§ WORK TO COMPLETE:
Please tally how many lines in the entries below include the word "ready", giving only the number.
═══ RECORDS
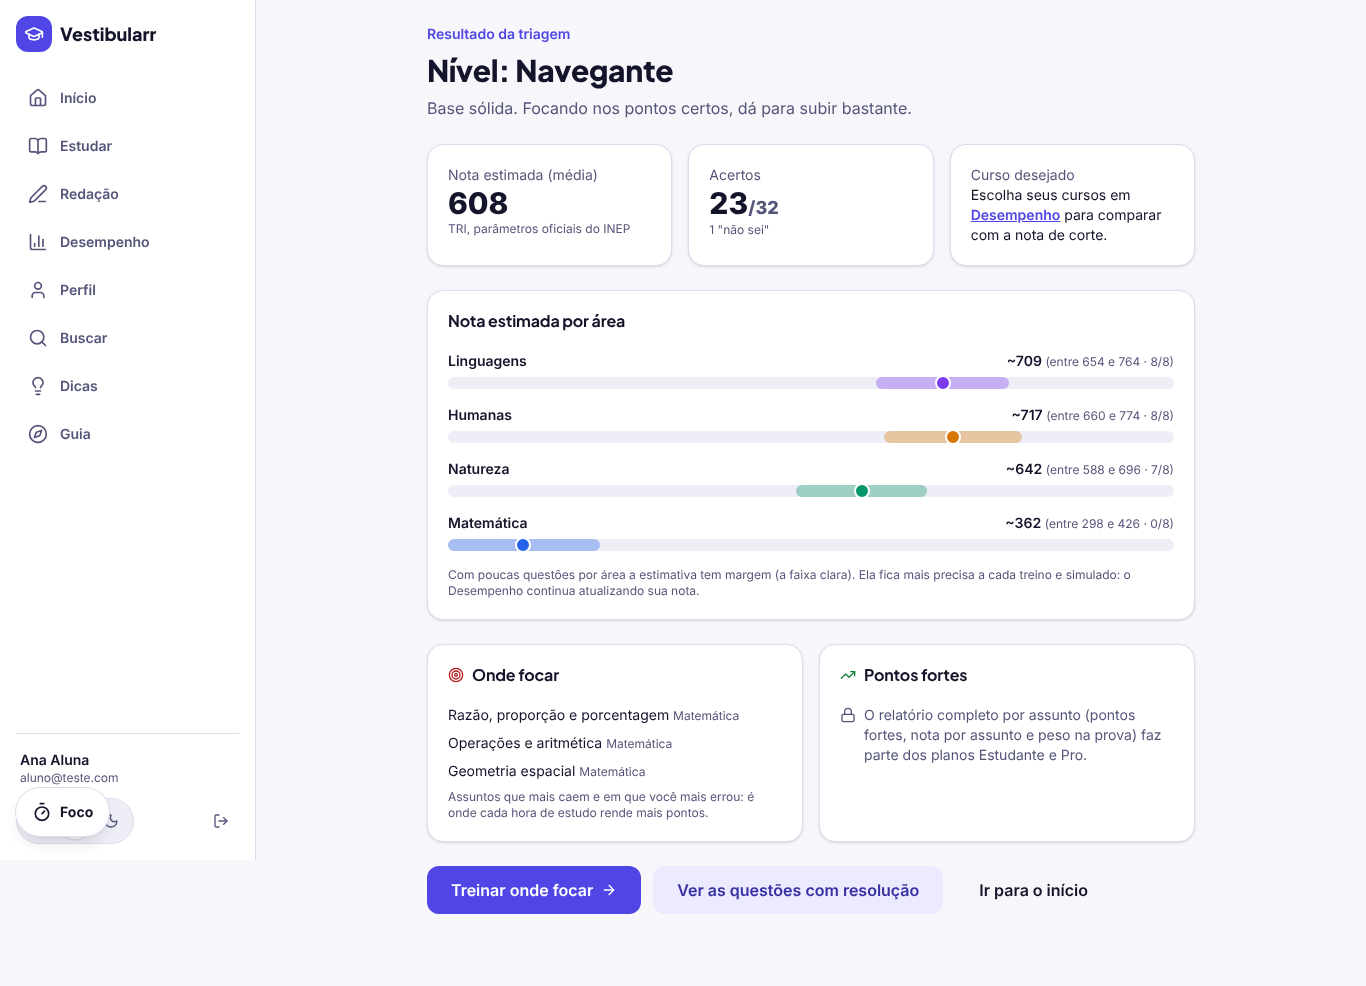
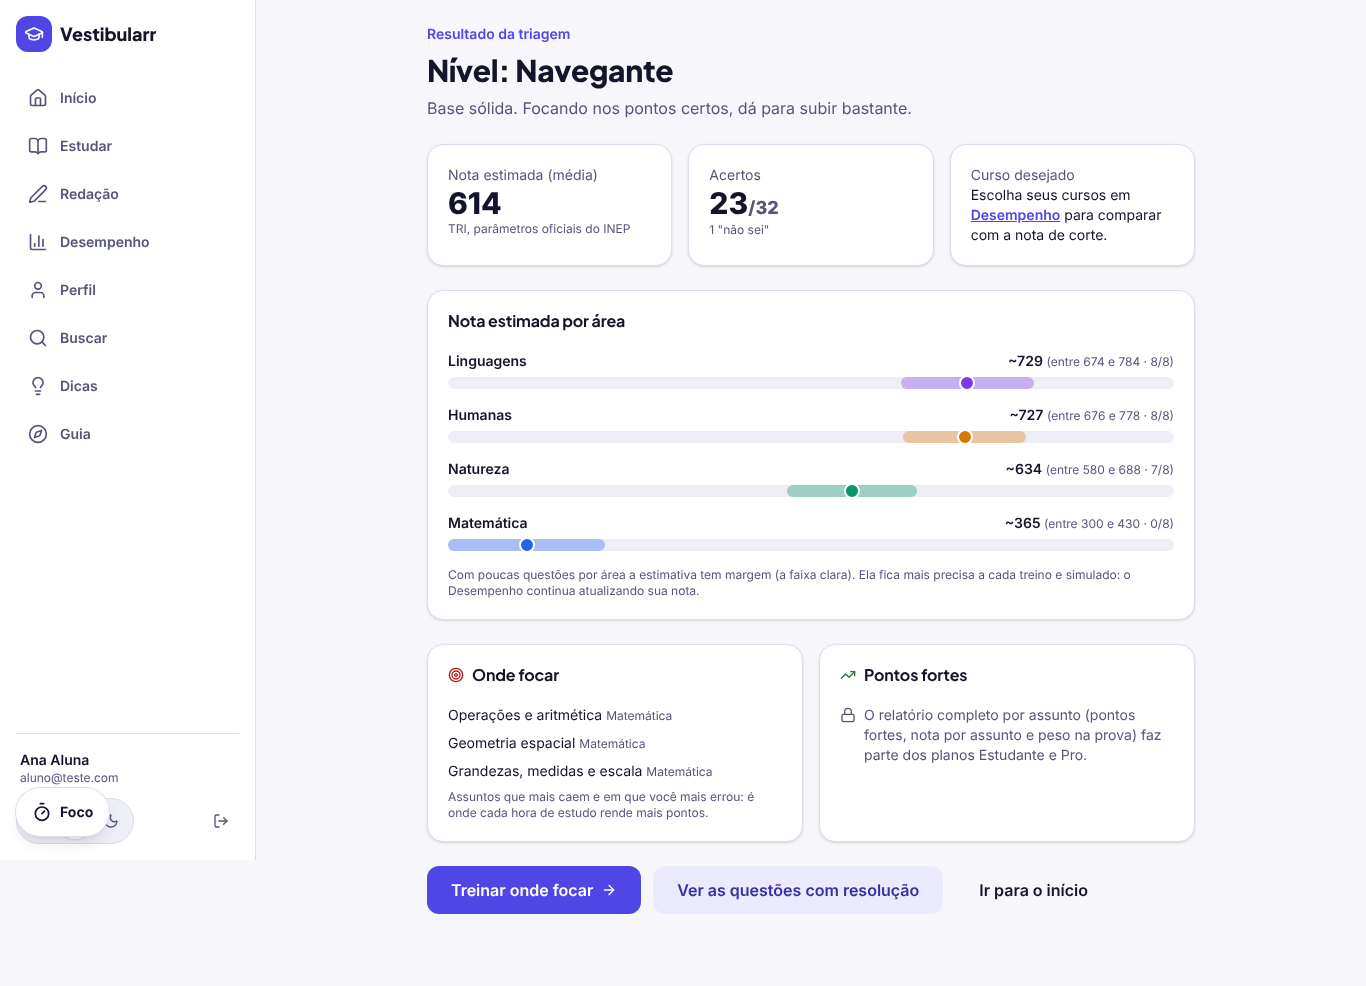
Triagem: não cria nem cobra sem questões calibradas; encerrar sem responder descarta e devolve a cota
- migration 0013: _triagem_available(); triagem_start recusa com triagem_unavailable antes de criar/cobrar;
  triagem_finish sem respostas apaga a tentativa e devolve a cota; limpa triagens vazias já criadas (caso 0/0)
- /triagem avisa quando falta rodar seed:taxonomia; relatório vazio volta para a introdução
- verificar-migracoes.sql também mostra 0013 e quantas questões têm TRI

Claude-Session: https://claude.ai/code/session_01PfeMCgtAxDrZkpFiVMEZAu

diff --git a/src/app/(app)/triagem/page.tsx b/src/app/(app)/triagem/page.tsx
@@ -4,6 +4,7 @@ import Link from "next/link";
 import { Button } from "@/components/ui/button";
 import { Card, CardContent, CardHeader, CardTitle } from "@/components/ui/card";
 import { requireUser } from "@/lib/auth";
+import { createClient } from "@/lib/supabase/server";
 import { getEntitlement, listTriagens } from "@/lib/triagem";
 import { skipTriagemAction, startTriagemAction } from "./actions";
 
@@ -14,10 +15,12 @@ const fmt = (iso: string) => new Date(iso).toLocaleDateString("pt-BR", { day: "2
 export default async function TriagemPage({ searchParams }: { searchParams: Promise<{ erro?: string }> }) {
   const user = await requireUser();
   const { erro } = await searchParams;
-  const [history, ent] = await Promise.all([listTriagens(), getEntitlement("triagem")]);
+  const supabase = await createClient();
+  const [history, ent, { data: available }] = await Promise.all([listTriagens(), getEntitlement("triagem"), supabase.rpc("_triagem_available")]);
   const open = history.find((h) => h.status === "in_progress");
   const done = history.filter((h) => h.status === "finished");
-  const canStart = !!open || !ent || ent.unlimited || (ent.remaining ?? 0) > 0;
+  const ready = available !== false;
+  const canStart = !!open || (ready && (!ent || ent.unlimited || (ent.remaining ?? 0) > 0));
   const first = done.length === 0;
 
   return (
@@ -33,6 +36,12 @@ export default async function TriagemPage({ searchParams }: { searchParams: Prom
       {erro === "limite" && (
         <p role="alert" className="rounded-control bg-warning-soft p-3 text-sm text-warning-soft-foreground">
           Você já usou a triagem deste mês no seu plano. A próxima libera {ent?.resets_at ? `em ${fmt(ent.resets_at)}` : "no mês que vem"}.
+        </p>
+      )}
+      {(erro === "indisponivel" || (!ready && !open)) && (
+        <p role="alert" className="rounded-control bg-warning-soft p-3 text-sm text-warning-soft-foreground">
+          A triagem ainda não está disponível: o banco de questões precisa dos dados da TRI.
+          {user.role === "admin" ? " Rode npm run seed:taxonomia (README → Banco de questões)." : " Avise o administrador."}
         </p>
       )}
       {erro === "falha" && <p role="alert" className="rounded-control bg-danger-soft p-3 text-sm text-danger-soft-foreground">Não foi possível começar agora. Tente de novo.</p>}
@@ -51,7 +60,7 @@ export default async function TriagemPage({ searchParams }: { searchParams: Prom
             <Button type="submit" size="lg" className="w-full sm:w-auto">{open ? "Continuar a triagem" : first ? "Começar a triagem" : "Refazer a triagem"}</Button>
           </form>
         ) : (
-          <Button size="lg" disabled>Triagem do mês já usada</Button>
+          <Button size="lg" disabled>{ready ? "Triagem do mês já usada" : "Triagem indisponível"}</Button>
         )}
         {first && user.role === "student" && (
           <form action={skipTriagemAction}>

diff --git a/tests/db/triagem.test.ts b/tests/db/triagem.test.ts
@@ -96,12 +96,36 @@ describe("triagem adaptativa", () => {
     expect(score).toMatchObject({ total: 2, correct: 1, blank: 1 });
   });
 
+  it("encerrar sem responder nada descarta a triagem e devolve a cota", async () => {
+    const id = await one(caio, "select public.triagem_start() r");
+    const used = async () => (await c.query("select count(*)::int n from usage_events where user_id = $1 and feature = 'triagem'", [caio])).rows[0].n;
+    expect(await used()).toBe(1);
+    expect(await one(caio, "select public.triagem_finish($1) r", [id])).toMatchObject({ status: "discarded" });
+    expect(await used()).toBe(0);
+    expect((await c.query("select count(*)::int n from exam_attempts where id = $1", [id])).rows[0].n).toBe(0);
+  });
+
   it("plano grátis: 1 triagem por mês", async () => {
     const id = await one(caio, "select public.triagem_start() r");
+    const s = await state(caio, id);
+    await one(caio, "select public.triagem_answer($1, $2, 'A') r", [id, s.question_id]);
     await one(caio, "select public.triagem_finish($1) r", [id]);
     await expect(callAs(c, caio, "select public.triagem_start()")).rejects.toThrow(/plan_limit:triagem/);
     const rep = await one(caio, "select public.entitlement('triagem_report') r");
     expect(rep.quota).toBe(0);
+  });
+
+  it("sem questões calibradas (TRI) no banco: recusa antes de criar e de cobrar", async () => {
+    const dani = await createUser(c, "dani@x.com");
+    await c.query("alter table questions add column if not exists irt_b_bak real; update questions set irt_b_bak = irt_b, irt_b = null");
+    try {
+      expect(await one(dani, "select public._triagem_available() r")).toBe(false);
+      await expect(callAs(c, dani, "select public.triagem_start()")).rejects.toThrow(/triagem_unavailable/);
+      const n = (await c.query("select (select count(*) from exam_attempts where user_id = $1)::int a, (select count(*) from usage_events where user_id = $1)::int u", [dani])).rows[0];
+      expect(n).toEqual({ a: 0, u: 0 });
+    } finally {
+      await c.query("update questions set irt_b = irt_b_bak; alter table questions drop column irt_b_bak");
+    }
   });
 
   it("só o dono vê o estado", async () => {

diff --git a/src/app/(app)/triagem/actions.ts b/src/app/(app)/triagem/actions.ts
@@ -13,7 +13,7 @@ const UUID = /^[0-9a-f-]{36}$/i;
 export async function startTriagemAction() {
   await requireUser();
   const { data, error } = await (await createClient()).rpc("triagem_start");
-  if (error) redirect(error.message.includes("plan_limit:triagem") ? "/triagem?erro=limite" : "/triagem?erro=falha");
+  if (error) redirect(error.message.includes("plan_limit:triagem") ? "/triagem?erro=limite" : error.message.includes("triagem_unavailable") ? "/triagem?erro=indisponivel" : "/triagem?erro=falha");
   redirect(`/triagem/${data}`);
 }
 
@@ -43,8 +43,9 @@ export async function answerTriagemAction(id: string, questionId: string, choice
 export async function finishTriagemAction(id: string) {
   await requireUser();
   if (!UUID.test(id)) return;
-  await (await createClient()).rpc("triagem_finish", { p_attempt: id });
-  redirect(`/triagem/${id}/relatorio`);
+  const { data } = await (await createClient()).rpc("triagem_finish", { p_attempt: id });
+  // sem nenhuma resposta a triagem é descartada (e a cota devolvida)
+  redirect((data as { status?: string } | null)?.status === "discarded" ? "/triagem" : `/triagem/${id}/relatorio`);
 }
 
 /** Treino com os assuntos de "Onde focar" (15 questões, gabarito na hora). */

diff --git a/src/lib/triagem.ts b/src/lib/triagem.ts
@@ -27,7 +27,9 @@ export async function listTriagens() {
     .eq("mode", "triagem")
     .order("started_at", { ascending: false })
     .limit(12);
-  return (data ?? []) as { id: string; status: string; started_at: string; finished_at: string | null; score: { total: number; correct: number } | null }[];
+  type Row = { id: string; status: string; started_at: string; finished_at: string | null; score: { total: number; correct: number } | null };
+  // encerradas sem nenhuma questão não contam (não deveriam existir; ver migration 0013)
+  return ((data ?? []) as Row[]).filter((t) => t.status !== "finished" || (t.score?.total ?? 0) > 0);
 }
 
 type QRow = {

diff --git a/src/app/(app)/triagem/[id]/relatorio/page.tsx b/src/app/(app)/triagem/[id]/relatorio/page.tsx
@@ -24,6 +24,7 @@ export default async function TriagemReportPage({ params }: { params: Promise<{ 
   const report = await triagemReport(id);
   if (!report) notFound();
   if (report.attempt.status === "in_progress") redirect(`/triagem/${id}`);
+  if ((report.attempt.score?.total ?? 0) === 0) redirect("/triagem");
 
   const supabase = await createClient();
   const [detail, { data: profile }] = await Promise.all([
══════
§ WRITTEN SOLUTION:
4